Religion Book Reviews (page 5)

FAITH ED by Linda K. Wertheimer
RELIGION
Released: Aug. 18, 2015

"A worthwhile study marred by bias."
Narrow examination of the teaching of religion in America's public schools. Read full book review >
THE GRAMMAR OF GOD by Aviya Kushner
RELIGION
Released: Aug. 18, 2015

"A paean, in a way, to the rigors and frustrations—and ultimate joys—of trying to comprehend the unfathomable."
A freelancer debuts with a memoir/disquisition about the Hebrew Bible and the difficulties—linguistic and personal—that translators into English have faced. Read full book review >

How and Why God Evolved by Babar Shah Khan
RELIGION
Released: Aug. 13, 2015

"A bracing, comprehensive deconstruction."
A clinical assessment of the human origins of organized religion. Read full book review >
WHY I AM A SALAFI by Michael Muhammad Knight
BIOGRAPHY & MEMOIR
Released: Aug. 11, 2015

"A vigorous treatment of how the sacred, in all its multifarious forms, continues to exercise power, even if sometimes it just feels like 'we're arguing over what the mystery god intended to say in his address to a mystic in a cave some fifteen centuries ago.'"
Knight (Tripping with Allah: Islam, Drugs, and Writing, 2013, etc.) traverses the scenic highways of Islamic history, seeking paths that connect him to Muhammad. Read full book review >
HISTORY
Released: Aug. 11, 2015

"An occasionally repetitive but compelling study."
An impassioned investigative report tracing a deeply religious theme to the spate of civil rights violence from the 1950s until today. Read full book review >

THE BRIDGE BUILDER by Zev Chafets
BIOGRAPHY & MEMOIR
Released: Aug. 11, 2015

"In 2001, Eckstein self-published a fictionalized autobiography; here, Chafets furthers the rabbi's efforts to publicize and burnish his image."
Celebrating a controversial rabbi's life. Read full book review >
RELIGION
Released: Aug. 5, 2015

"An impressive and comprehensive study of the book of Esther for Christian scholars."
A Bible commentary embraces literature, history, and theology to better understand the book of Esther.

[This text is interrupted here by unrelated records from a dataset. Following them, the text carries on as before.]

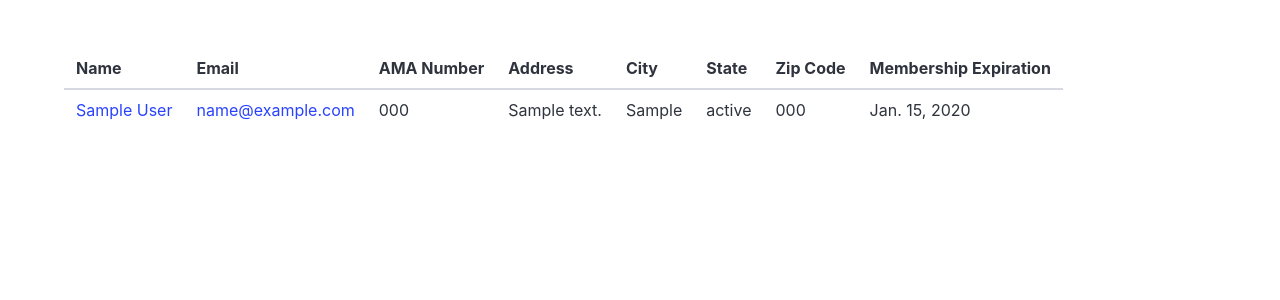
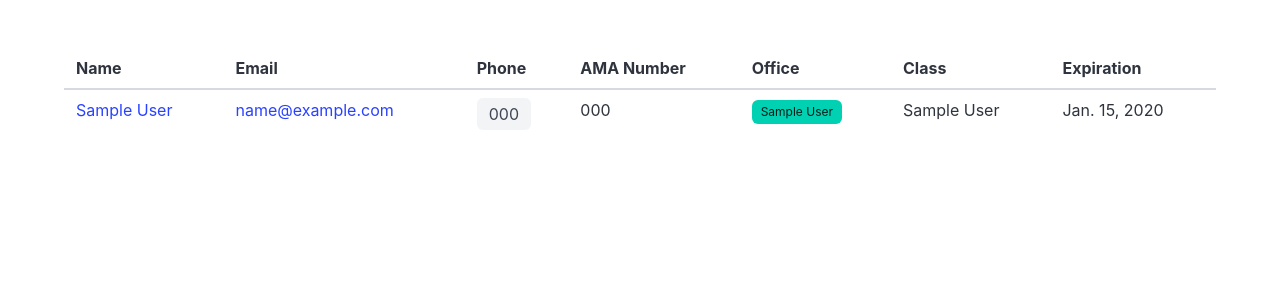
Before and after one commit to tortxof/rc-club-members-2, a Django app: page /members/ in a window 1280 px wide. Shown: the part 56-356 px from the top of the page. Run offline with Django 5.2, Linux system fonts and the light colour scheme; a user stored in the database is signed in; tables that the repository leaves empty hold one stand-in row (values such as "Sample post").

Commit message:
Change member list

```diff
--- a/members_base/templates/members_base/member_list.html
+++ b/members_base/templates/members_base/member_list.html
@@ -3,17 +3,16 @@
 {% block title %}Members List{% endblock %}
 
 {% block content %}
-<table class="table is-striped is-hoverable">
+<table class="table is-striped is-hoverable is-fullwidth">
     <thead>
         <tr>
             <th>Name</th>
             <th>Email</th>
+            <th>Phone</th>
             <th>AMA Number</th>
-            <th>Address</th>
-            <th>City</th>
-            <th>State</th>
-            <th>Zip Code</th>
-            <th>Membership Expiration</th>
+            <th>Office</th>
+            <th>Class</th>
+            <th>Expiration</th>
         </tr>
     </thead>
     <tbody>
@@ -37,11 +36,20 @@
                 &mdash;
                 {% endif %}
             </td>
+            <td>
+                {% for phone_number in member.phonenumber_set.all %}
+                <span class="tag is-medium is-hoverable">{{ phone_number }}</span>
+                {% empty %}
+                &mdash;
+                {% endfor %}
+            </td>
             <td>{{ member.ama_number|default:"&mdash;" }}</td>
-            <td>{{ member.address|default:"&mdash;" }}</td>
-            <td>{{ member.city|default:"&mdash;" }}</td>
-            <td>{{ member.state|default:"&mdash;" }}</td>
-            <td>{{ member.zip_code|default:"&mdash;" }}</td>
+            <td>
+                {% for office in member.offices.all %}
+                <span class="tag is-primary">{{ office }}</span>
+                {% endfor %}
+            </td>
+            <td>{{ member.membership_class }}</td>
             <td>{{ member.expiration_date }}</td>
         </tr>
         {% endfor %}
```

Read full book review >
What the Enemy Thinks by Gail Picco
BUSINESS & ECONOMICS
Released: July 30, 2015

"Overdrawn yet readable portrait of collective advocacy and friendship at work, spearheaded by a valiant, relatable protagonist."
Former women's shelter counselor Picco, in her debut, traces the intertwining business and personal lives of an altruistic media consultancy executive. Read full book review >
RELIGION
Released: July 30, 2015

"A brief, emphatic call for Christians to take heart in the sheer attentiveness of God."
A brief Christian devotional centering on the omniscience of God. Read full book review >
RELIGION
Released: July 30, 2015

"An often cutting work that calls down a plague on the houses of all domineering belief systems."
An extended diatribe against organized religions as well as atheism. Read full book review >
Stepping Out by S. T. Stone
RELIGION
Released: July 29, 2015

"An unassuming faith memoir and handbook for curious Christians."
From debut author Stone, a beginner's guide to the basics of the Christian faith. Read full book review >
THIS IS NOT A LOVE STORY by Judy Brown
BIOGRAPHY & MEMOIR
Released: July 28, 2015

"A tender story gently told."
A child's perspective on a family's ordeal. Read full book review >
Kirkus Interview
Michael Eric Dyson
February 2, 2016

In Michael Eric Dyson’s rich and nuanced book new book, The Black Presidency: Barack Obama and the Politics of Race in America, Dyson writes with passion and understanding about Barack Obama’s “sad and disappointing” performance regarding race and black concerns in his two terms in office. While race has defined his tenure, Obama has been “reluctant to take charge” and speak out candidly about the nation’s racial woes, determined to remain “not a black leader but a leader who is black.” Dyson cogently examines Obama’s speeches and statements on race, from his first presidential campaign through recent events—e.g., the Ferguson riots and the eulogy for the Rev. Clementa Pinckney in Charleston—noting that the president is careful not to raise the ire of whites and often chastises blacks for their moral failings. At his best, he spoke with “special urgency for black Americans” during the Ferguson crisis and was “at his blackest,” breaking free of constraints, in his “Amazing Grace” Charleston eulogy. Dyson writes here as a realistic, sometimes-angry supporter of the president. View video >